• Requirement: Look through the listing underneath for "bottom", and copy every line that has it.

• Data:
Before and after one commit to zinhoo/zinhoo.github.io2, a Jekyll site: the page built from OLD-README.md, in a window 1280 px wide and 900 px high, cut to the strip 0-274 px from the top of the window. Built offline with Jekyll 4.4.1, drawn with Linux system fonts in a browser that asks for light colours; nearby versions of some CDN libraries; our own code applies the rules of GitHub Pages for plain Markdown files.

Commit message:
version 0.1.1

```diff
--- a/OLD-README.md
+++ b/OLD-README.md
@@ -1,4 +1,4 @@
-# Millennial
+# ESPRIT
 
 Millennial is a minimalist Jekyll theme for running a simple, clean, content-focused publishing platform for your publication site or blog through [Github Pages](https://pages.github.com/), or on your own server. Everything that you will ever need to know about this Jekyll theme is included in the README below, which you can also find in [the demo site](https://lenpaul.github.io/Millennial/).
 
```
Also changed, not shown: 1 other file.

==

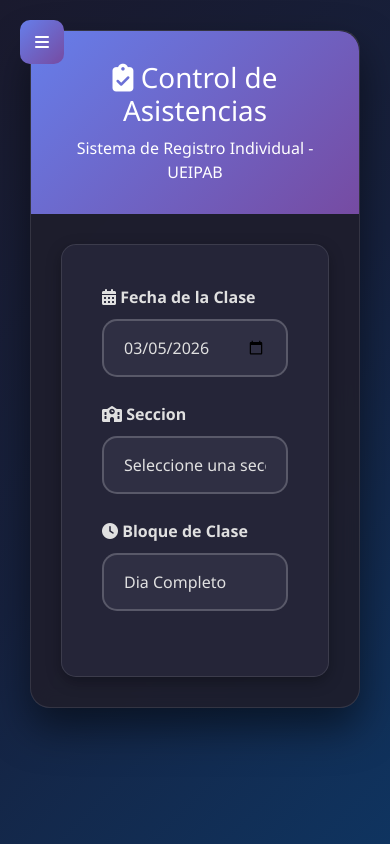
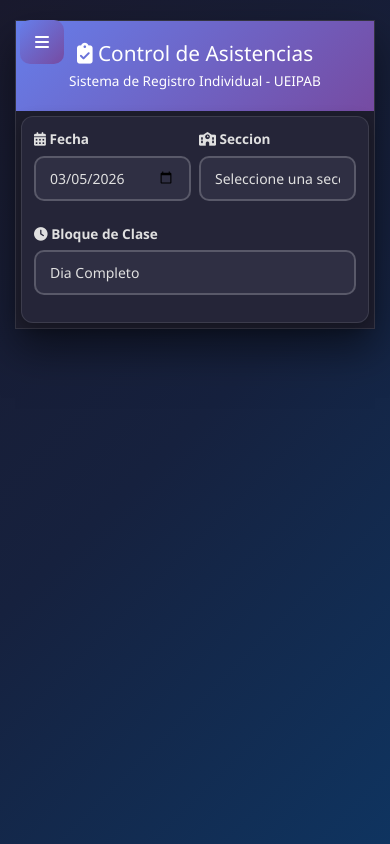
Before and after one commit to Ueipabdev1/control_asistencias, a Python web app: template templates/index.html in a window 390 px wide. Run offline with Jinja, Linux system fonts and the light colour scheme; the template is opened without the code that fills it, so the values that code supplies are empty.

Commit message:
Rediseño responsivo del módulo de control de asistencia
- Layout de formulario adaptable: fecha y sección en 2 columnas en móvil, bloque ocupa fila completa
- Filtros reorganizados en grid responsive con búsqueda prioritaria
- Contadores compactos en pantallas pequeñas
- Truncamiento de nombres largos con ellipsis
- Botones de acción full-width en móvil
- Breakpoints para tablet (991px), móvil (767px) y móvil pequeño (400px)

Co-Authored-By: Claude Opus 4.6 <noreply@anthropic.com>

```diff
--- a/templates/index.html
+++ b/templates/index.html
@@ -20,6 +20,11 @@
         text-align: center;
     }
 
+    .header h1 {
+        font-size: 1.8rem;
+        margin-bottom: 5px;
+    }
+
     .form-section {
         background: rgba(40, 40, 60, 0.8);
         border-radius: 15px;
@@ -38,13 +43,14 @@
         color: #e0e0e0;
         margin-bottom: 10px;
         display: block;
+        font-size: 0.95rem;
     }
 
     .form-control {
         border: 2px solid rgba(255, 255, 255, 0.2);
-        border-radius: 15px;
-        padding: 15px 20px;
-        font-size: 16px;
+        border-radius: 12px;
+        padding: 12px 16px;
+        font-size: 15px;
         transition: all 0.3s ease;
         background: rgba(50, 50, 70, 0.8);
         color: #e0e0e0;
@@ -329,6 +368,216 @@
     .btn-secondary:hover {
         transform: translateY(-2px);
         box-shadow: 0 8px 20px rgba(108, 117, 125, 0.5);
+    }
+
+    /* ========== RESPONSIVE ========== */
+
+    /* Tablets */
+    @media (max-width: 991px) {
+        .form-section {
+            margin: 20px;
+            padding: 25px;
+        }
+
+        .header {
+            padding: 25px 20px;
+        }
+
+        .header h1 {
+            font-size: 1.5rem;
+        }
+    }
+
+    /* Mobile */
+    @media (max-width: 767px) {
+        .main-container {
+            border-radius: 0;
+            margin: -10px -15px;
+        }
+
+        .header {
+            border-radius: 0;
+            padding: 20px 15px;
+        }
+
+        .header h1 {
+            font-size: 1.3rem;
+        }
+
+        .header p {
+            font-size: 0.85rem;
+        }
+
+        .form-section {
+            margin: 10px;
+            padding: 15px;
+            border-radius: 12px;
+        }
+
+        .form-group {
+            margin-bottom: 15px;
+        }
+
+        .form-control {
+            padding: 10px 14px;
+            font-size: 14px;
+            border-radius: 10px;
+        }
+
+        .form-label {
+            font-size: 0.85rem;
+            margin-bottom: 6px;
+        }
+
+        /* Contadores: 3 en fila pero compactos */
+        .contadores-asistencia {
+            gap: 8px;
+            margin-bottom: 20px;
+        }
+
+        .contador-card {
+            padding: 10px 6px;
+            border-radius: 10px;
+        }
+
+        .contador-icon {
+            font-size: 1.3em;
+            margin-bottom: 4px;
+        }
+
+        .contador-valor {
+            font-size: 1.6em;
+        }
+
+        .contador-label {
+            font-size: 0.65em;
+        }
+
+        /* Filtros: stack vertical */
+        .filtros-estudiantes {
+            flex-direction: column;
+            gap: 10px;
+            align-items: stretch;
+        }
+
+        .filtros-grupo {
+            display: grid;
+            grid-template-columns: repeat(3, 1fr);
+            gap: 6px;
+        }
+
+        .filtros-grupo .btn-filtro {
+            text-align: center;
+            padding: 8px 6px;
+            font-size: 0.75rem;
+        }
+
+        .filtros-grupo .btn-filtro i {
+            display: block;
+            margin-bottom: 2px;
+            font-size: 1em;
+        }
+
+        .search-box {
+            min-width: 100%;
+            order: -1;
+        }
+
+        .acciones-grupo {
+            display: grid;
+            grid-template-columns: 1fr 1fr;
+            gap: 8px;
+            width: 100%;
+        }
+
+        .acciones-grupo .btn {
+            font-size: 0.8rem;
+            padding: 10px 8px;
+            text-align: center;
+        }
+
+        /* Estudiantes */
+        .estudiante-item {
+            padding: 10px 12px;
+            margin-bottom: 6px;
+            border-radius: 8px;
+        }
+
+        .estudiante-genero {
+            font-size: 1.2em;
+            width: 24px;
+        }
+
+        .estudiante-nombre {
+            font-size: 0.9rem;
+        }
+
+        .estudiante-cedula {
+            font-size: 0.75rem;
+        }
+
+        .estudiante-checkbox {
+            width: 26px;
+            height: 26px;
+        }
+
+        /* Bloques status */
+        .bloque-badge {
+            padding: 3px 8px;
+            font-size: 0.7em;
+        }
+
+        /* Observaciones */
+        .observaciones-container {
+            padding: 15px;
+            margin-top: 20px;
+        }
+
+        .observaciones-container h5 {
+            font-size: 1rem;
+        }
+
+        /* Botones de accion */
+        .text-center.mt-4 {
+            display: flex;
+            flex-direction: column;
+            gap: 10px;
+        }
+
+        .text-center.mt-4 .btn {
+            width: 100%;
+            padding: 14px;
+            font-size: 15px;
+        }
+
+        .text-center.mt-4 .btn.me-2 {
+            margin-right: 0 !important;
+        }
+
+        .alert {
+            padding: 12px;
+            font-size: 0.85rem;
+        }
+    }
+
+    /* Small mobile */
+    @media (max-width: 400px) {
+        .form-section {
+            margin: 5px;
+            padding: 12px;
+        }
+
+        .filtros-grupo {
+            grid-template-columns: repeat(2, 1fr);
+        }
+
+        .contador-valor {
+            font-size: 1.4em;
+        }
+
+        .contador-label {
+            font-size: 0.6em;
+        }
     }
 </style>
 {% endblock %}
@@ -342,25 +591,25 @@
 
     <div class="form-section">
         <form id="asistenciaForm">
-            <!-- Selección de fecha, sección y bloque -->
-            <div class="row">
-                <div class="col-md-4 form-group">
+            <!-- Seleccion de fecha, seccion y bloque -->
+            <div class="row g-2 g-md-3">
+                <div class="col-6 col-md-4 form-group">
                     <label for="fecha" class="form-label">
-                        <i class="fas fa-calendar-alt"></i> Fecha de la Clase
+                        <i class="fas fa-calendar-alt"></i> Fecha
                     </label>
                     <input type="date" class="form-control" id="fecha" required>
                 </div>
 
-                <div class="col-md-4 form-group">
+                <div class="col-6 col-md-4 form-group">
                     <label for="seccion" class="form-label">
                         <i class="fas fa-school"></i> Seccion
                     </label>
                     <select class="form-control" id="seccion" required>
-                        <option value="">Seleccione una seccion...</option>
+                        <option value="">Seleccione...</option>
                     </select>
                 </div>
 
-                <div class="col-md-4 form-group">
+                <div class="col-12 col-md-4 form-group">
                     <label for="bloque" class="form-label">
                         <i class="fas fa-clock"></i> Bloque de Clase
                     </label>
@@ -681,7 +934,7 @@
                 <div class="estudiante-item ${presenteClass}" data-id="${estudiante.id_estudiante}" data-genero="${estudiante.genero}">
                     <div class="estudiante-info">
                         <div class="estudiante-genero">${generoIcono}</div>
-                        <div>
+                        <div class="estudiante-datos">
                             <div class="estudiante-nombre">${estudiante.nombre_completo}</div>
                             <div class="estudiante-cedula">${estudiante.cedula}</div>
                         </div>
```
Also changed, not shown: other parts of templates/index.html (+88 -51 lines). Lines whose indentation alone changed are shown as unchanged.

* * *

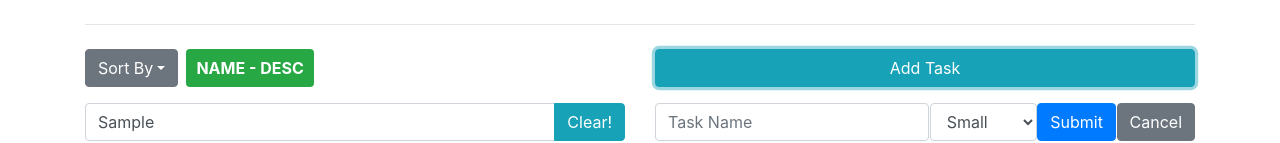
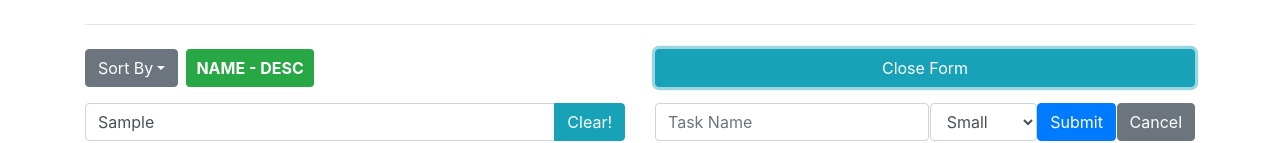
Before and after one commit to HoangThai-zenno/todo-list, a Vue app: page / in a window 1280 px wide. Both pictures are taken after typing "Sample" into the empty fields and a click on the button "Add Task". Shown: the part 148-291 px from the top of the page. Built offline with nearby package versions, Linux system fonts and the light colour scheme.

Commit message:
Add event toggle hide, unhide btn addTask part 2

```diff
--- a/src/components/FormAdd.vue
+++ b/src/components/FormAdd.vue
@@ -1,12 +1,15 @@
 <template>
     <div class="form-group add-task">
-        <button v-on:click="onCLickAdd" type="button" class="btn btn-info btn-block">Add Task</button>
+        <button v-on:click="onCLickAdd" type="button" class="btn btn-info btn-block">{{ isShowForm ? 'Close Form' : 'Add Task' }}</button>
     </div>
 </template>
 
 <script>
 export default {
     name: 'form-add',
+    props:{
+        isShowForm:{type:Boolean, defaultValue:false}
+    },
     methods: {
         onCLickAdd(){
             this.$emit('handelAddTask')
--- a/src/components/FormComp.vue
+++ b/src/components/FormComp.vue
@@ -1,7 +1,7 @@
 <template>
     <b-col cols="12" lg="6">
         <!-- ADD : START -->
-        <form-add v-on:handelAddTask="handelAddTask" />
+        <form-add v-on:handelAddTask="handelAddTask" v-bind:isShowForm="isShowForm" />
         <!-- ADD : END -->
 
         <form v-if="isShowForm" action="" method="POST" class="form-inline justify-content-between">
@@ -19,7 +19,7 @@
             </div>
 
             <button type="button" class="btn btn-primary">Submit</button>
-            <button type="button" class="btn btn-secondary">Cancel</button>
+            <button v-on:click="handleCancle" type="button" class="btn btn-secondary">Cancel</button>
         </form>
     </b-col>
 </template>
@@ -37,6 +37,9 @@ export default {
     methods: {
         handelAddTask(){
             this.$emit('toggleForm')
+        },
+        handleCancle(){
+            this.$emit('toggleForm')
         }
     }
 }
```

• Response:
+        margin-bottom: 5px;
         margin-bottom: 10px;
+            margin-bottom: 15px;
+            margin-bottom: 6px;
+            margin-bottom: 20px;
+            margin-bottom: 4px;
+            margin-bottom: 2px;
+            margin-bottom: 6px;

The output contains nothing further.